Life as a Primary Carer
How would you cope if your loved one suffered a sudden life-changing accident or illness and you became their primary carer?
“You don’t realise how difficult it is to get help until you’re in a crisis situation.The Social Care system is complicated and you have no idea how to get support or what is funded and what you have to pay for yourself.”
Katy, our Disability Champion, was moved by the Kate Garraway: Caring for Derek documentary. A powerful tv programme detailing Derek’s return home after 374 days in hospital critically ill with Covid-19.
The documentary doesn’t sugar-coat the relentless 24-hour care required to keep Derek alive. His brain activity and mobility are severely restricted. His wife acknowledges, “He would die in a day without someone feeding him or giving him water.”
6.5 million unpaid primary carers
We see Kate Garraway navigating her way through the new reality of being Derek’s primary carer and the ripple effects through the family. There are 6.5 million unpaid primary carers in the UK in a similar situation.
Whilst Kate Garraway now has a team of brilliant care workers helping her, she says, “You don’t realise how difficult it is to get help until you’re in a crisis situation.” She continues, ‘the Social Care system is complicated and you have no idea how to get support or what is funded and what you have to pay for yourself.”
Don’t give up
Our Disability Champion, Katy was born with Cerebral Palsy and empathises with Derek having to come to terms with his new life being dependent on others for his care. She also feels for his wife that married someone loud and vibrant and now finds her life turned upside down. She’s learning to live with her near silent husband with severe mobility issues. Despite the support of friends, family and work colleagues she feels lonely and exhausted.
Many found the documentary too sad to watch but Katy (our Disability Champion) saw many positive aspects. The small improvements Derek made, his ability to smile and hug his children. His mind is still there. She advises people that are dealing with a life-changing accident, illness, stroke or dementia, not to give up on the person.
Katy advises, “You need to adapt to how the person is now and how they will be in the future rather than dwelling on who they were. Empathise with the person feeling trapped in his body and focus on how to get him better. Celebrate the small improvements. Reassess what he needs and provide support to the family trying to cope with their new life too.”

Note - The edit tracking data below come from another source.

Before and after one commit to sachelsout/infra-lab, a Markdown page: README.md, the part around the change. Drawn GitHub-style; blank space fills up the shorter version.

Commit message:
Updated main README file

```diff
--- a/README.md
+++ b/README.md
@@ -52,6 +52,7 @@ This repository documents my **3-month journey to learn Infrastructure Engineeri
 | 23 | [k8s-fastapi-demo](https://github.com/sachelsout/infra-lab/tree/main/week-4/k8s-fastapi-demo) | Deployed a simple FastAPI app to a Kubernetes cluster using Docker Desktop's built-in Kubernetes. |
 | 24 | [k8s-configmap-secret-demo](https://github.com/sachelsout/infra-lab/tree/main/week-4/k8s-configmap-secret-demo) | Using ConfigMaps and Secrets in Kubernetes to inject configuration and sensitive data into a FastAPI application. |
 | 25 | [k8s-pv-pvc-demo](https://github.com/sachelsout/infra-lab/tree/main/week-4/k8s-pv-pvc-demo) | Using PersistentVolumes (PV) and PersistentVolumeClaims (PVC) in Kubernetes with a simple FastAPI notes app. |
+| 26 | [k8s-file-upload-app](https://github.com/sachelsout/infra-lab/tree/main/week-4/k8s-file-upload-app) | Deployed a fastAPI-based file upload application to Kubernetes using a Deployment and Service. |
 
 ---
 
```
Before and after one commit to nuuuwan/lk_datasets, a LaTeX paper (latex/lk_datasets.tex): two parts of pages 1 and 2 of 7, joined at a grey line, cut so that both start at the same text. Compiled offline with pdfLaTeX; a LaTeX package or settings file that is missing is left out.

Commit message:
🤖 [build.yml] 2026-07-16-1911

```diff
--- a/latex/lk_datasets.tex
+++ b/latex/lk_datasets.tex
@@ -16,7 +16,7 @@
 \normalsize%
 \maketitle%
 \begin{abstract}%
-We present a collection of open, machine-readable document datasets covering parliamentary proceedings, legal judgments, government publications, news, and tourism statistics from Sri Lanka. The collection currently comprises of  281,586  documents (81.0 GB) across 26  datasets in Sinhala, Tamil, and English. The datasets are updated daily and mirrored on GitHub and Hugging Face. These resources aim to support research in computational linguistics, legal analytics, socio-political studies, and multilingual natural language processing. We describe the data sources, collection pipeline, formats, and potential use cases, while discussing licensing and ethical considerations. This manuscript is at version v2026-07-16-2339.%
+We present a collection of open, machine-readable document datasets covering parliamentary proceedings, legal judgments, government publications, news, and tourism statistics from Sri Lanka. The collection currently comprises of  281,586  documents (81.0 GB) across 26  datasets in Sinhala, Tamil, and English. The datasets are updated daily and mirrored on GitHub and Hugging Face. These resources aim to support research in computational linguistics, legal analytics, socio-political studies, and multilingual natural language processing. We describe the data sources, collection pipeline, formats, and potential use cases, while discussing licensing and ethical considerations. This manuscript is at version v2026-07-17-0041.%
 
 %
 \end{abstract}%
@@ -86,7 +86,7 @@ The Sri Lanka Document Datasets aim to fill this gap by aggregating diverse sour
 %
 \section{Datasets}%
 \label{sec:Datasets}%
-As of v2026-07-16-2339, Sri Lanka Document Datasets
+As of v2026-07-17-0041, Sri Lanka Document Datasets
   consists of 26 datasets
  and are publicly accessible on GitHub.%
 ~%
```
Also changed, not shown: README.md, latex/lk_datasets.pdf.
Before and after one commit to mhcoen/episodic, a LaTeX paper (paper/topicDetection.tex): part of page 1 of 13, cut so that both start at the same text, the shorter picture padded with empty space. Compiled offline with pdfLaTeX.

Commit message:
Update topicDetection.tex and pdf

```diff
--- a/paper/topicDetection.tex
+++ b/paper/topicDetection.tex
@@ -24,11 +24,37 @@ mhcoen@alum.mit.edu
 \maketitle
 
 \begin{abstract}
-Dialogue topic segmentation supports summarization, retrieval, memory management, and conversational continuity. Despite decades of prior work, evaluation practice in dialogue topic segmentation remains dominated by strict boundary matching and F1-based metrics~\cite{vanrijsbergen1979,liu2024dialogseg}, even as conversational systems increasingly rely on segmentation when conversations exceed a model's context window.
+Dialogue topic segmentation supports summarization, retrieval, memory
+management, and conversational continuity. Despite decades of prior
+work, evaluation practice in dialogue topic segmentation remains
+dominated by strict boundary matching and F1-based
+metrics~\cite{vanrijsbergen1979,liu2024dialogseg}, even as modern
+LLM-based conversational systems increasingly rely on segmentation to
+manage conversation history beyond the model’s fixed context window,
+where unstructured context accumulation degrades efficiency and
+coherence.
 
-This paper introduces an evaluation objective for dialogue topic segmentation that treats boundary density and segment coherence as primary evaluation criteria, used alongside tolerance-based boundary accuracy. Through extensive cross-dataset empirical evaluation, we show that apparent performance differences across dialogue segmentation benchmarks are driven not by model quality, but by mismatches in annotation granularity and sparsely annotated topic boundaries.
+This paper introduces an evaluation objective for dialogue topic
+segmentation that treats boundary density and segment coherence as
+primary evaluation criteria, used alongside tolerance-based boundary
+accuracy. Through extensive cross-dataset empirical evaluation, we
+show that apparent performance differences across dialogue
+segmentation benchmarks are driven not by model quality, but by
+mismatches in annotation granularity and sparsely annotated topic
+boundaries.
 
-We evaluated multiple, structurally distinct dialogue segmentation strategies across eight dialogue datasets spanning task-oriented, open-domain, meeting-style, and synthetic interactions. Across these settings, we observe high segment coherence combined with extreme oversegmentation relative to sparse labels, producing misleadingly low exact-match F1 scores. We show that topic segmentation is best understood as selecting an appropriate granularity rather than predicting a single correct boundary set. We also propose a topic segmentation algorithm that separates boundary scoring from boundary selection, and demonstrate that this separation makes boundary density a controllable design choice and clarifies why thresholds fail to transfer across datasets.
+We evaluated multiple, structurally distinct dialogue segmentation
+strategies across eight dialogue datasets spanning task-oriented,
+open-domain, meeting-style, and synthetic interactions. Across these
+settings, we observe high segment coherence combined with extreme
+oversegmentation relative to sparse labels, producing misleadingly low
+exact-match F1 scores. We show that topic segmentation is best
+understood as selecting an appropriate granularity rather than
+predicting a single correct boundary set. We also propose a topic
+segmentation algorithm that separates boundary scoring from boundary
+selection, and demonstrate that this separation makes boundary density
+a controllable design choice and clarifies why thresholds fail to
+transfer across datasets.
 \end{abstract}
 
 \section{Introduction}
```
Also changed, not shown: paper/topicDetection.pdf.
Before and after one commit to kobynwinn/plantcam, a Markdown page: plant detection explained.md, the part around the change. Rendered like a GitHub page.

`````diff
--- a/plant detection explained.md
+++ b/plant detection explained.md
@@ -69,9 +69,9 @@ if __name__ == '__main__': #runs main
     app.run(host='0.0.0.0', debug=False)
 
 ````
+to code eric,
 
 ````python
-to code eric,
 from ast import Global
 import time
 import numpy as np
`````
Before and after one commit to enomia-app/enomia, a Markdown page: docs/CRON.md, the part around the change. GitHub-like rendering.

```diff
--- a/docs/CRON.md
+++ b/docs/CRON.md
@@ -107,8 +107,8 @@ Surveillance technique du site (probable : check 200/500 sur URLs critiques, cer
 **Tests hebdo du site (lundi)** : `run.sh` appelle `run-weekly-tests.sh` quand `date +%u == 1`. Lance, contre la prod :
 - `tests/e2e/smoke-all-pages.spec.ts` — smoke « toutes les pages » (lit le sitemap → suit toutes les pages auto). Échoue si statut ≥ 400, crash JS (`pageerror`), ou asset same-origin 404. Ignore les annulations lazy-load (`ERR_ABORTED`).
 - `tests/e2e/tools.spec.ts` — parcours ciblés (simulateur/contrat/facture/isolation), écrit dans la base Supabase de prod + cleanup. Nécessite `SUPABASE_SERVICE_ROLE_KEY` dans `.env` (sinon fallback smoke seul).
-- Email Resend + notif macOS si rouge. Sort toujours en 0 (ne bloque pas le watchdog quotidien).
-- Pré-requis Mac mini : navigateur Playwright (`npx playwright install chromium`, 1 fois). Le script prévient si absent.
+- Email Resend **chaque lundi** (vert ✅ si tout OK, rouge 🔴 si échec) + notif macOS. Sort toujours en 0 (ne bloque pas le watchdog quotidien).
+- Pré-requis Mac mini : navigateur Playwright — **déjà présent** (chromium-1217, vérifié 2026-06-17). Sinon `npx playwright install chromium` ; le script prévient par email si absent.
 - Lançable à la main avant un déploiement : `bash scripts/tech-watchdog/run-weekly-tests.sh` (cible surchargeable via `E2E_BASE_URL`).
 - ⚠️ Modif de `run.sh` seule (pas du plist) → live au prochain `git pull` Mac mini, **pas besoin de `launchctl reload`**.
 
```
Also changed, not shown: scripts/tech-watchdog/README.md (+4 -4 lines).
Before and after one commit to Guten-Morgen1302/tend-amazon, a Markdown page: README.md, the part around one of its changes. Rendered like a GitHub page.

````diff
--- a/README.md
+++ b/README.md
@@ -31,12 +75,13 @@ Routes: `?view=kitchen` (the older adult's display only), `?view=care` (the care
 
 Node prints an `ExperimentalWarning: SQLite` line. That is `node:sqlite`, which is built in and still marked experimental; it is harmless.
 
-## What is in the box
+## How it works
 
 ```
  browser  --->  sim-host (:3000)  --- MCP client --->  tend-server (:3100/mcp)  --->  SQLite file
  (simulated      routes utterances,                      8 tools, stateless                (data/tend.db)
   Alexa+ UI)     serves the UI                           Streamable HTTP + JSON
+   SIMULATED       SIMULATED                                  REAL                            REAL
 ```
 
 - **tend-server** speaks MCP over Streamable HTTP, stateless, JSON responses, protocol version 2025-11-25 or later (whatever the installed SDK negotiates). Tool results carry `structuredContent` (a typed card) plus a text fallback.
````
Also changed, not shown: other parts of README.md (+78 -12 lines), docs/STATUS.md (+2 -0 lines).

Thank you to both Kate Garraway and Katy for shining a light on living with severe disabilities and being dependent on 24-hour care.
Kingsway Care can help
Kingsway Care is experienced in helping families through a crisis and providing the support they need. If you need help, please contact us on 01273 044777 or email: firstname.lastname@example.org.